Recently, the three started getting groups of students that they pull out during class to give them extra work on reading skills.

One exercise they worked on with fourth grade students recently was helping them identify if words had an “oi” or “oy” spelling based on their sounds. Students sounded out their syllables and used flashcards to group similar words.

Districts across the country have looked at similar approaches to help attract and prepare teachers for their own schools. In Denver, bond money voters approved last year is helping pay to expand a program this year where paraprofessionals can apply for a one-year program to become teachers while they continue working.

In the partnership at Elkhart, students paraprofessionals take longer than that, but in their first and second year are already learning how to write lessons during their afternoon classes and then working with teachers at the school to deliver the lessons and then reflect on how well they worked. Students say the model helps them feel supported.

“It’s really helping me to become more confident,” said Stephanie Richards, 26, the third paraprofessional. “I know I’m a lot more prepared.”

Schumacher said the model could also work in the future with students from other teaching schools or programs. It’s a small but important part, he said, toward helping larger efforts to attract and retain teachers, and also diversify the ranks.

“You’re doing something for the next generation of folks coming in,” he said.


Teachers in Millington and Knoxville just won the Oscar awards of education

PHOTO: Milken Family Foundation
Millington English teacher Katherine Watkins reacts after learning that she is the recipient of a 2017 Milken Educator Award.

Two Tennessee teachers were surprised during school assemblies Thursday with a prestigious national teaching award, $25,000 checks, and a visit from the state’s education chief.

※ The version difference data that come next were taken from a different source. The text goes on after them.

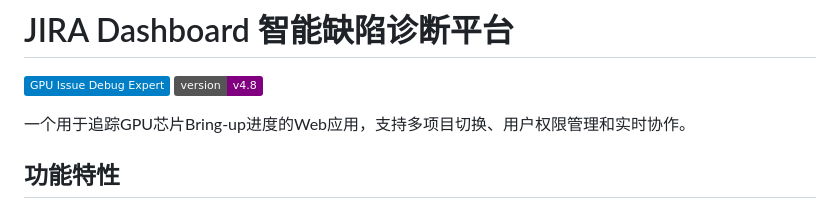
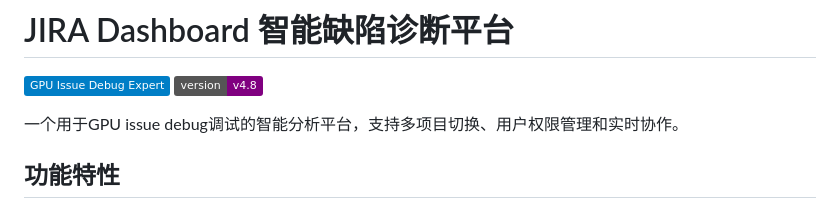
Before and after one commit to kobeqin2026/enhanced-gpu-bu-daily-status-tracker, a Markdown page: README.md, the part around the change. GitHub-like rendering; badges without logos.

Commit message:
v4.8: update description to GPU issue debug智能分析平台

```diff
--- a/README.md
+++ b/README.md
@@ -3,7 +3,7 @@
 ![GPU Issue Debug Expert](https://img.shields.io/badge/GPU%20Issue%20Debug%20Expert-blue)
 ![Version](https://img.shields.io/badge/version-v4.8-purple)
 
-一个用于追踪GPU芯片Bring-up进度的Web应用，支持多项目切换、用户权限管理和实时协作。
+一个用于GPU issue debug调试的智能分析平台，支持多项目切换、用户权限管理和实时协作。
 
 ## 功能特性
 
```
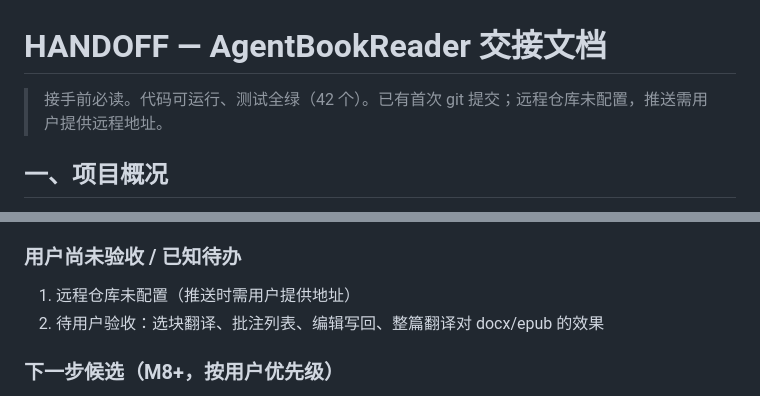
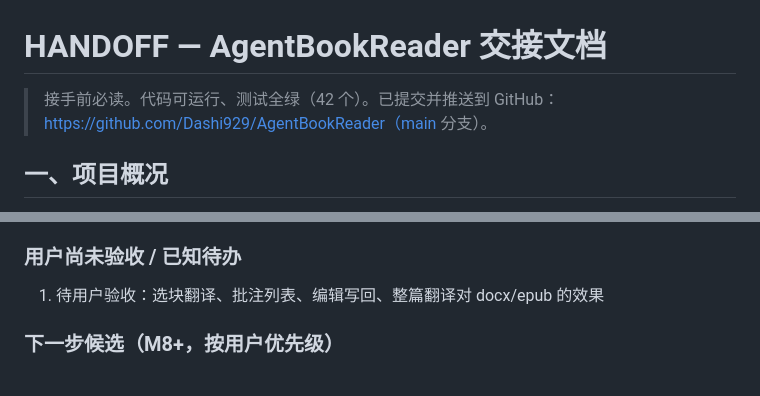
Before and after one commit to Dashi929/AgentBookReader, a Markdown page: HANDOFF.md, 2 parts joined by grey strips. Drawn GitHub-style.

Commit message:
文档：更新交接文档，记录远程仓库地址

```diff
--- a/HANDOFF.md
+++ b/HANDOFF.md
@@ -1,6 +1,6 @@
 # HANDOFF — AgentBookReader 交接文档
 
-> 接手前必读。代码可运行、测试全绿（42 个）。已有首次 git 提交；远程仓库未配置，推送需用户提供远程地址。
+> 接手前必读。代码可运行、测试全绿（42 个）。已提交并推送到 GitHub：https://github.com/Dashi929/AgentBookReader（main 分支）。
 
 ## 一、项目概况
 
@@ -116,8 +116,7 @@ lib/
   结果缓存进 Translations 表，重跑续翻）→ 导出 `<原名>.<语言>.md`（已用真实 LLM 端到端验证）
 
 ### 用户尚未验收 / 已知待办
-1. 远程仓库未配置（推送时需用户提供地址）
-2. 待用户验收：选块翻译、批注列表、编辑写回、整篇翻译对 docx/epub 的效果
+1. 待用户验收：选块翻译、批注列表、编辑写回、整篇翻译对 docx/epub 的效果
 
 ### 下一步候选（M8+，按用户优先级）
 - PDF 阅读（pdfium，`pdfrx` 包；渲染层独立但共享进度/批注体系）
```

Katherine Watkins teaches high school English in Millington Municipal Schools in Shelby County. She serves as the English department chair and professional learning community coordinator at Millington Central High School. She is also a trained jazz pianist, published poet, and STEM teacher by summer.

PHOTO: Milken Family Foundation
Paula Franklin learns she is among the recipients.

Paula Franklin teaches Advanced Placement government at West High School in Knoxville. Since she took on the course, its enrollment has doubled, and 82 percent of her students pass with an average score that exceeds the national average.

The teachers are two of 45 educators being honored nationally with this year’s Milken Educator Awards from the Milken Family Foundation. The award includes a no-strings-attached check for $25,000.

“It is an honor to celebrate two exceptional Tennessee educators today on each end of the state,” said Education Commissioner Candice McQueen, who attended each assembly. “Paula Franklin and Katherine Watkins should be proud of the work they have done to build positive relationships with students and prepare them with the knowledge and skills to be successful in college and the workforce.”

Foundation chairman Lowell Milken was present to present the awards, which have been given to thousands of teachers since 1987.

PHOTO: Milken Family Foundation
Students gather around Millington teacher Katherine Watkins as she receives a check as part of her Milken Educator Award.

The Milken awards process starts with recommendations from sources that the foundation won’t identify. Names are then reviewed by committees appointed by state departments of education, and their recommendations are vetted by the foundation, which picks the winners.

Last year, Chattanooga elementary school teacher Katie Baker was Tennessee’s sole winner.

In all, 66 Tennessee educators have been recognized by the Milken Foundation and received a total of $1.6 million since the program began in the state in 1992.

You can learn more about the Milken Educator Awards here.